-- Work item --
Where "styles" appears in a line of the entries below, that line should be copied.

The input section start

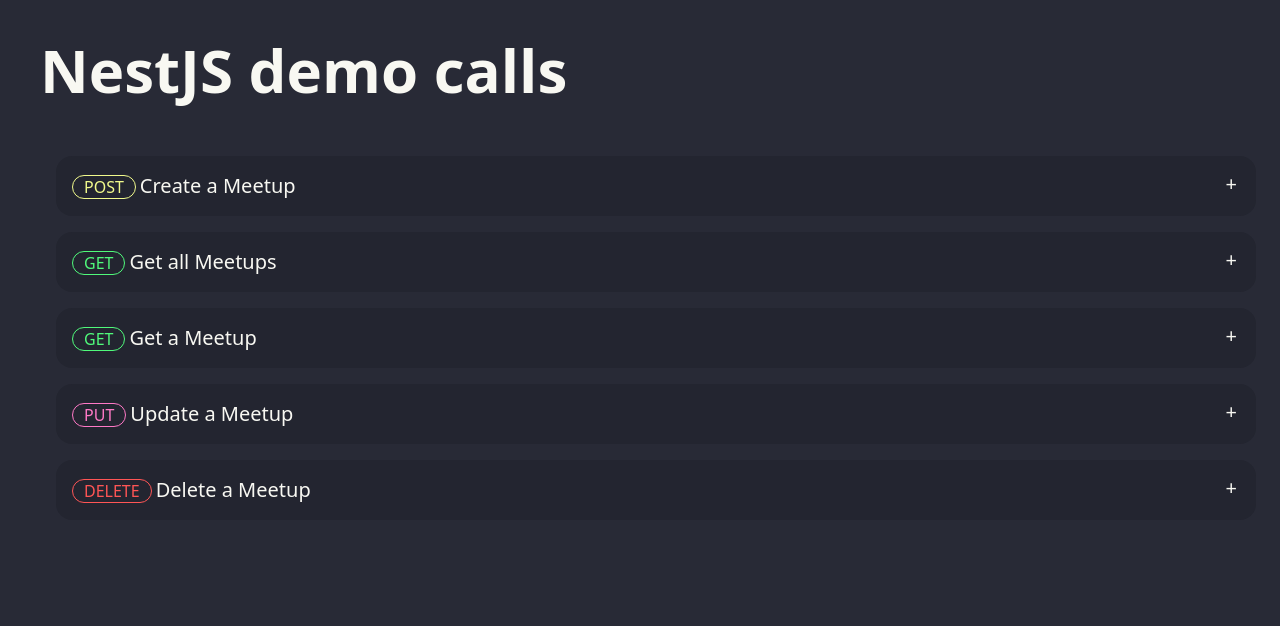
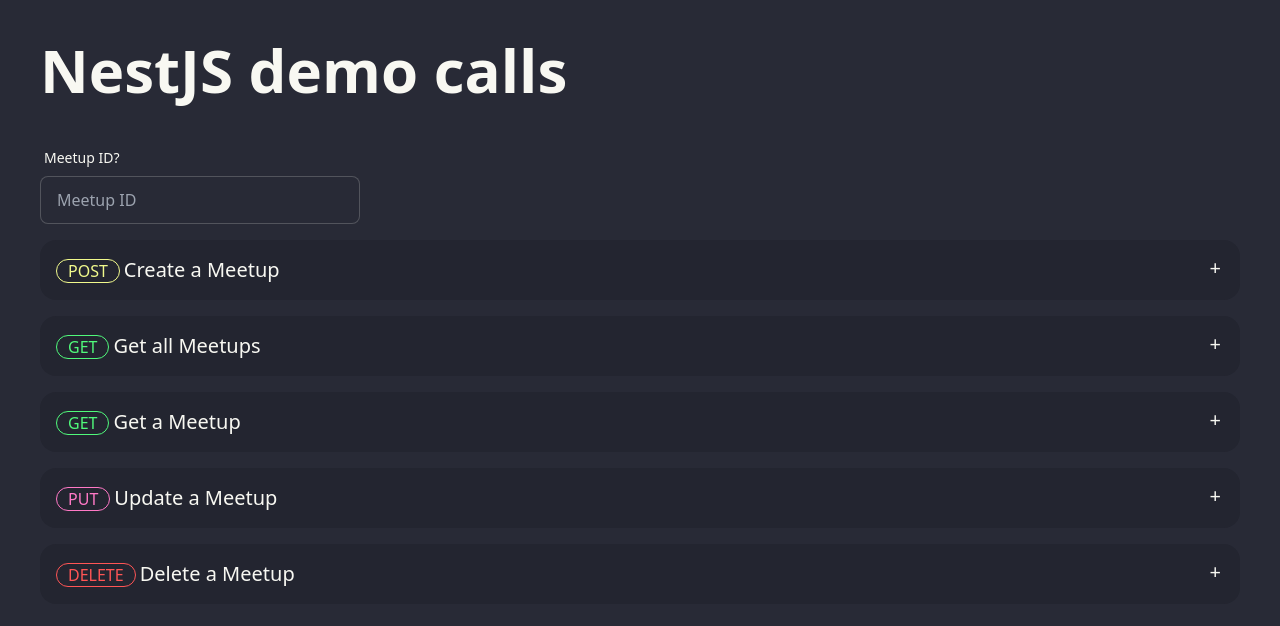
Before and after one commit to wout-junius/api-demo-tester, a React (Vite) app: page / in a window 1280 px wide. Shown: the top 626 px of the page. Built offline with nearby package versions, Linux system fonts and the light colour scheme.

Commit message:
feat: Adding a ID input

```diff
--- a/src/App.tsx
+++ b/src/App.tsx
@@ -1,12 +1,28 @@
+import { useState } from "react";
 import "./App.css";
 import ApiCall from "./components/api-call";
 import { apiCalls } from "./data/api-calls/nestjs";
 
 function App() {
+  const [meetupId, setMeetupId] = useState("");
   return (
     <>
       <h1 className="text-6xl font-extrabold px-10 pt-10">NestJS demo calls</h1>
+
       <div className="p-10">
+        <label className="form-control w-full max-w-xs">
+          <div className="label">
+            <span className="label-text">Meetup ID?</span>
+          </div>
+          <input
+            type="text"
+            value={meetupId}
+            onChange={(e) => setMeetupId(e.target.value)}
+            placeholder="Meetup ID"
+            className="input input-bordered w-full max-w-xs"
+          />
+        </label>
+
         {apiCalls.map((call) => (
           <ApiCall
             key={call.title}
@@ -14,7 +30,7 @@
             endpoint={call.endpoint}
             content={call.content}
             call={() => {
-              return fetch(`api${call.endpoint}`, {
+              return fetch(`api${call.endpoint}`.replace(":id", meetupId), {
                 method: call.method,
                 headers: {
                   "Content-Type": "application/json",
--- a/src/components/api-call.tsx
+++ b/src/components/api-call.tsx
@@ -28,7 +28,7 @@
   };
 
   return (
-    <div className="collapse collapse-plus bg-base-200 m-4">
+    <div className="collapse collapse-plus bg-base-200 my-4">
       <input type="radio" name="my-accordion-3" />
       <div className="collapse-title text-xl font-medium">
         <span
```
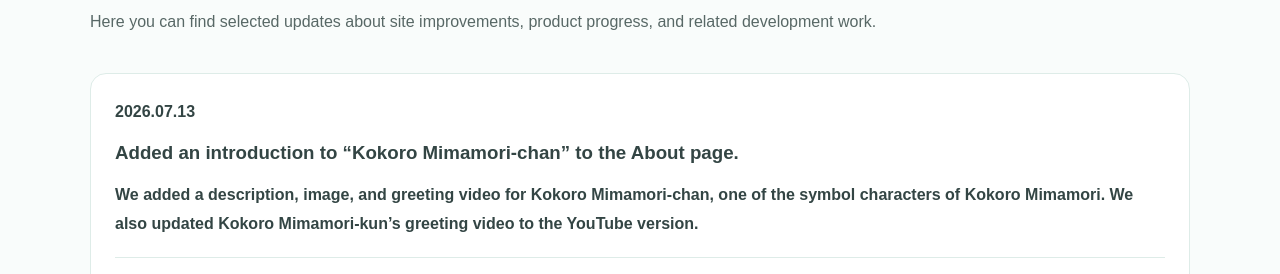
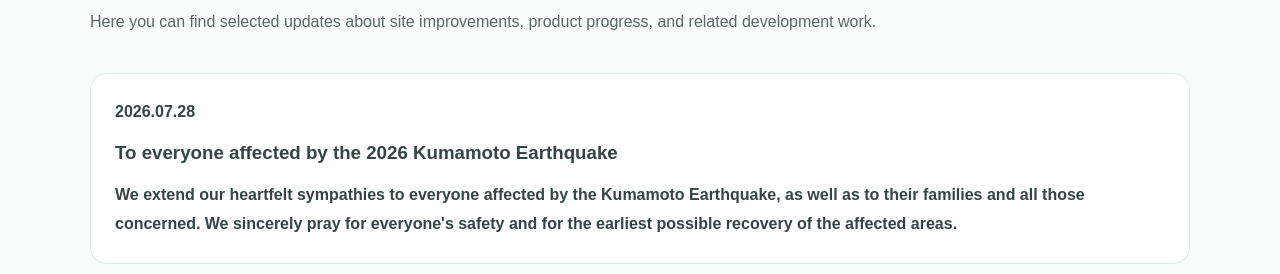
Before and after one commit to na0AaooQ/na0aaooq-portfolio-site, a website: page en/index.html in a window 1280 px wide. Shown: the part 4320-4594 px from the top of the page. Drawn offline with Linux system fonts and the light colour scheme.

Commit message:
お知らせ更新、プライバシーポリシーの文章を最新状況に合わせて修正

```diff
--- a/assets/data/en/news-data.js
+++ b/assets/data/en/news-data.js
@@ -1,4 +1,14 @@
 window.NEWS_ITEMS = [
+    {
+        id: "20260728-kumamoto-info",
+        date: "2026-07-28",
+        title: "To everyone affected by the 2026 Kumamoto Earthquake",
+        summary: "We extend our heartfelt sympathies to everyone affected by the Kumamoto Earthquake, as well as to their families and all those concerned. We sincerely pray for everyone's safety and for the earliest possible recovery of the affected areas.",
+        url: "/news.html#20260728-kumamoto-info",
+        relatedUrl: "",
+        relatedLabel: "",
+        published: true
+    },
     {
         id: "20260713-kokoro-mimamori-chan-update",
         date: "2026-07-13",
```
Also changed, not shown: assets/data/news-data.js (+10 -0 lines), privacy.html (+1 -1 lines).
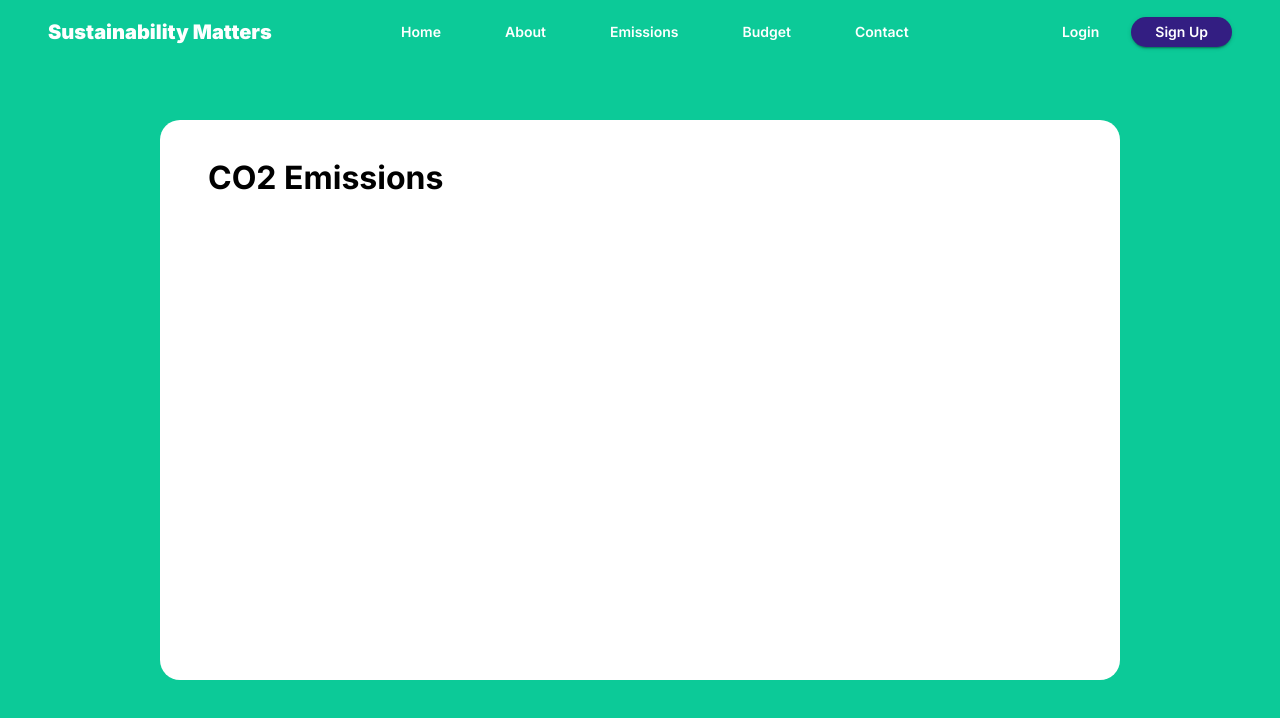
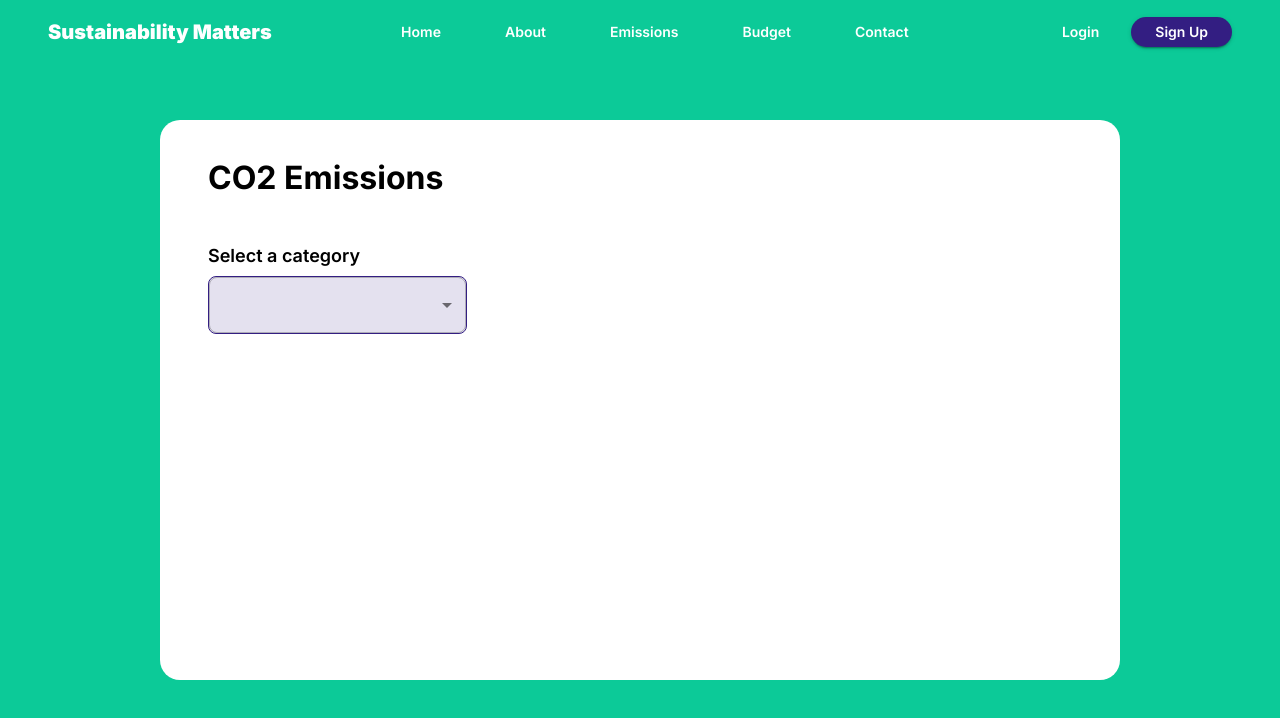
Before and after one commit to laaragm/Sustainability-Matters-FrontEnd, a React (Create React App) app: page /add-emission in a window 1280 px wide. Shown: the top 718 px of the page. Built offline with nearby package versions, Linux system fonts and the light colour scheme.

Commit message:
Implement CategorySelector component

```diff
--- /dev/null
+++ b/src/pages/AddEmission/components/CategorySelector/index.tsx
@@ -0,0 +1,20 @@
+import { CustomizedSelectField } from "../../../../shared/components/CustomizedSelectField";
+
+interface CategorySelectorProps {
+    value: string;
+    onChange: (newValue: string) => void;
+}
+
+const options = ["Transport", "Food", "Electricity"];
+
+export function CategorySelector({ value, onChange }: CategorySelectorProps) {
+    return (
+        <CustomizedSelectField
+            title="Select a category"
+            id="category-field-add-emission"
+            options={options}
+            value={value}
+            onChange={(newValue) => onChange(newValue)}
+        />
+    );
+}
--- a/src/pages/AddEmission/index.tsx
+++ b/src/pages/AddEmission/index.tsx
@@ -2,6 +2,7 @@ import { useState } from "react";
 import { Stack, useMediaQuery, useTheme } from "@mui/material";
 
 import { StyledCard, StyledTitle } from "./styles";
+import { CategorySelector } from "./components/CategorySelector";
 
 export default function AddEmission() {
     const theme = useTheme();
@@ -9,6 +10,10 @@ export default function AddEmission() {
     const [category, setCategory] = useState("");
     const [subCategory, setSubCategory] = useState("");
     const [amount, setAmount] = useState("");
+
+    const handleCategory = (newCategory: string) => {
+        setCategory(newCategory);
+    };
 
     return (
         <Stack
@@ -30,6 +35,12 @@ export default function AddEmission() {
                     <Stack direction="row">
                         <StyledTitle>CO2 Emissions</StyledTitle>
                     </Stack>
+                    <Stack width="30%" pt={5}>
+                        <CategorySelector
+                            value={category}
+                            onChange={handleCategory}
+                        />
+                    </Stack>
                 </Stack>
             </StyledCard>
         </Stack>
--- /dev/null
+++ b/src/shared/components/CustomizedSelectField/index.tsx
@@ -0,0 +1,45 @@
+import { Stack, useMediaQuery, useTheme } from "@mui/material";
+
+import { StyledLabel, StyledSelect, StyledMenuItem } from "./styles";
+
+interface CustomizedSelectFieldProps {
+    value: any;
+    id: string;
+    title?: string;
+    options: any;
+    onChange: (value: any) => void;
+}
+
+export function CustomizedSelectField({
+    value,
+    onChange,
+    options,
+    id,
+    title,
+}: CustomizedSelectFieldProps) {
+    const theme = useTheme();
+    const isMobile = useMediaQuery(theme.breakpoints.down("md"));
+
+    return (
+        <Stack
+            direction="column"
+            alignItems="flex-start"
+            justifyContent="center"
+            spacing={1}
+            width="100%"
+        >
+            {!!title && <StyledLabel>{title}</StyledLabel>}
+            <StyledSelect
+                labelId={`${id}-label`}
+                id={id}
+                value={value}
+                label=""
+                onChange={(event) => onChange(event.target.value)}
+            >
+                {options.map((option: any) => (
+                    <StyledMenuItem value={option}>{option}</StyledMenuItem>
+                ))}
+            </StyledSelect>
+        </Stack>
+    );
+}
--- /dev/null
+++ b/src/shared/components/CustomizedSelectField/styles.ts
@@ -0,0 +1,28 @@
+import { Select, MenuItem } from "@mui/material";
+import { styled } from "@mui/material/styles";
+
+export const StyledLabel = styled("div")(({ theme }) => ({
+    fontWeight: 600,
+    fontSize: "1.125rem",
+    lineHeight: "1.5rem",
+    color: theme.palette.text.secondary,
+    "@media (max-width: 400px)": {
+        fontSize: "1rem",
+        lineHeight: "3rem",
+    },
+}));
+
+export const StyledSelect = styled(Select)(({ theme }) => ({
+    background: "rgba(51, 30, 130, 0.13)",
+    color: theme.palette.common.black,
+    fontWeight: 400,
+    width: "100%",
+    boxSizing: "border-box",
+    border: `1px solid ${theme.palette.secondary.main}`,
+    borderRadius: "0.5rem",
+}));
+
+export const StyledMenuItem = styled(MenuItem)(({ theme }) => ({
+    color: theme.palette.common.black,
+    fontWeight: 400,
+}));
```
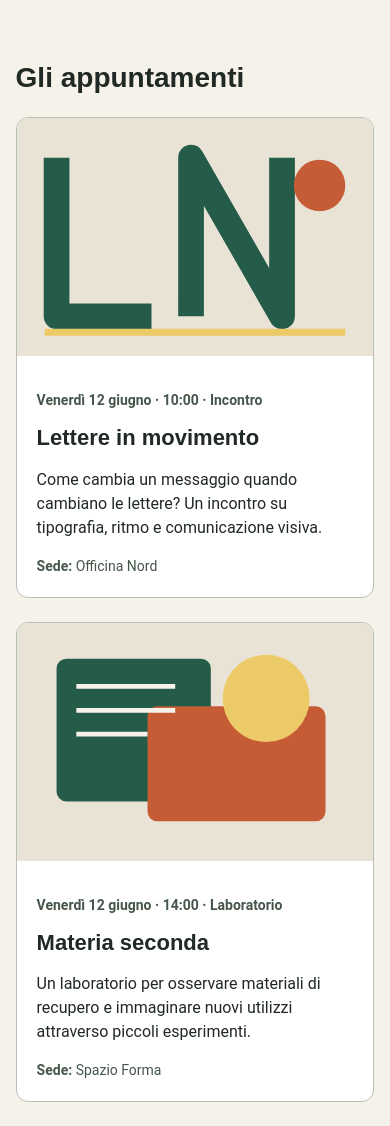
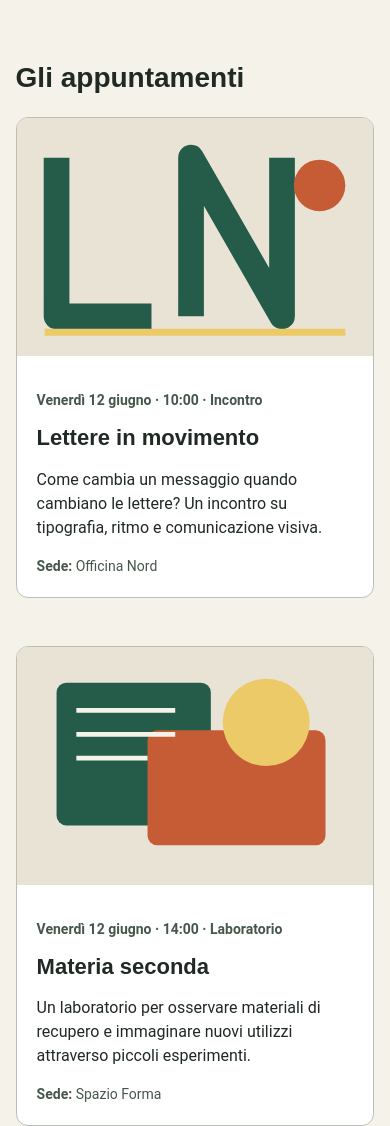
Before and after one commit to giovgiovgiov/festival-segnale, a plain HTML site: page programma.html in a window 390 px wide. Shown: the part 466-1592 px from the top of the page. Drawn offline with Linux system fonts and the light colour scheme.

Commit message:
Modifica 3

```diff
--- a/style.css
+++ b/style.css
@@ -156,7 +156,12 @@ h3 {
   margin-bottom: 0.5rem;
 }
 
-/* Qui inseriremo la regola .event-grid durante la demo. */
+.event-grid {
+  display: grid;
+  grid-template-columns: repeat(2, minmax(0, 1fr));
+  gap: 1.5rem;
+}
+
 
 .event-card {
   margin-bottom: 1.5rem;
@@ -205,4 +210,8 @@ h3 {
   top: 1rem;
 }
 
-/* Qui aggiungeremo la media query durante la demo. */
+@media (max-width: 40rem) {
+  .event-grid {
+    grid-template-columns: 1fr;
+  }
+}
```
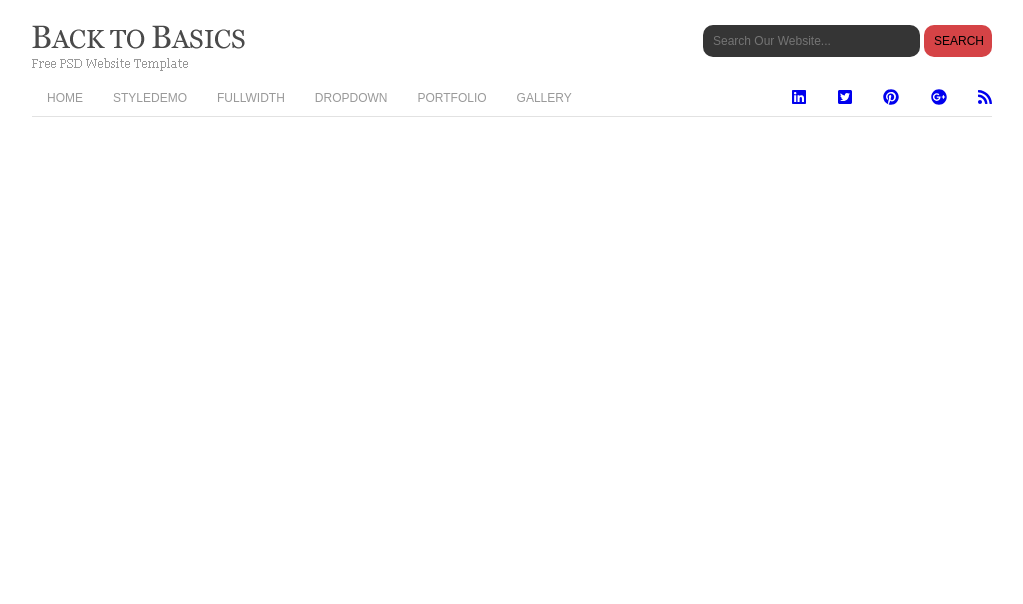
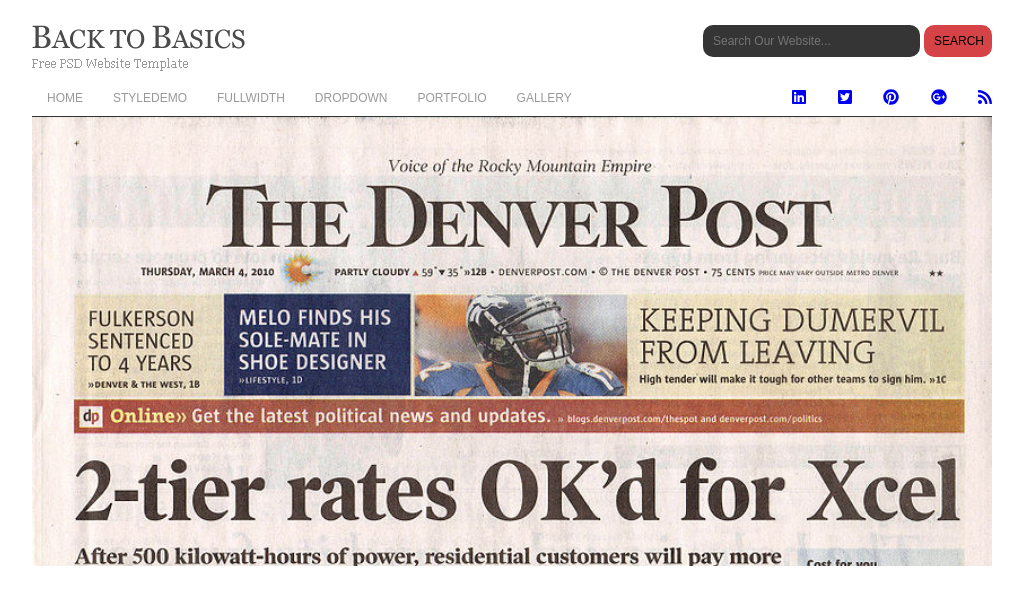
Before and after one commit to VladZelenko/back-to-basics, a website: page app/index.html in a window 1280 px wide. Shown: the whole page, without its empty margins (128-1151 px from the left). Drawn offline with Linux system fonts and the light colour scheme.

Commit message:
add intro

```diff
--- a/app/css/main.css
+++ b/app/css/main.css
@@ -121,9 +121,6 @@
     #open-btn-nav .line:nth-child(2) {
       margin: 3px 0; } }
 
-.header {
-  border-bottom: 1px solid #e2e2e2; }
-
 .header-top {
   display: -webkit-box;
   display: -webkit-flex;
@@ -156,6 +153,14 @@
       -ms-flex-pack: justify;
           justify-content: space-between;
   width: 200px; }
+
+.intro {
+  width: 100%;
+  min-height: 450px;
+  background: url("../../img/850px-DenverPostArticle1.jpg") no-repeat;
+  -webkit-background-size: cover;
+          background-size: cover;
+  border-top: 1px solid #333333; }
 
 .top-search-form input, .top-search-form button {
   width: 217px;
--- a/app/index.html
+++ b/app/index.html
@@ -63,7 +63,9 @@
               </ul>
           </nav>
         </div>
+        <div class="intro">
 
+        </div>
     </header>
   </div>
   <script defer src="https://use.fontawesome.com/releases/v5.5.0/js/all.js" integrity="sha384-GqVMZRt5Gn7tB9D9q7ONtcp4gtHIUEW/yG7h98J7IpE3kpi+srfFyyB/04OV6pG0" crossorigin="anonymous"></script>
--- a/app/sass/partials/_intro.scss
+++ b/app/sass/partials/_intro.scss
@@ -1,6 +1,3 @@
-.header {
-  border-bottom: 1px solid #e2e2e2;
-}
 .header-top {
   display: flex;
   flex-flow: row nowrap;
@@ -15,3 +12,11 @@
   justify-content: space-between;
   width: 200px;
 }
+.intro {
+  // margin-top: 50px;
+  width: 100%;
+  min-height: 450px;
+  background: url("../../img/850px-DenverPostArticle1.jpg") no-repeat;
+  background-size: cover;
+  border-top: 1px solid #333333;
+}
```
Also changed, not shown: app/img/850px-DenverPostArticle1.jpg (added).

The input section end

-- Solved problem --
 import { StyledCard, StyledTitle } from "./styles";
+import { StyledLabel, StyledSelect, StyledMenuItem } from "./styles";
+++ b/src/shared/components/CustomizedSelectField/styles.ts
+import { styled } from "@mui/material/styles";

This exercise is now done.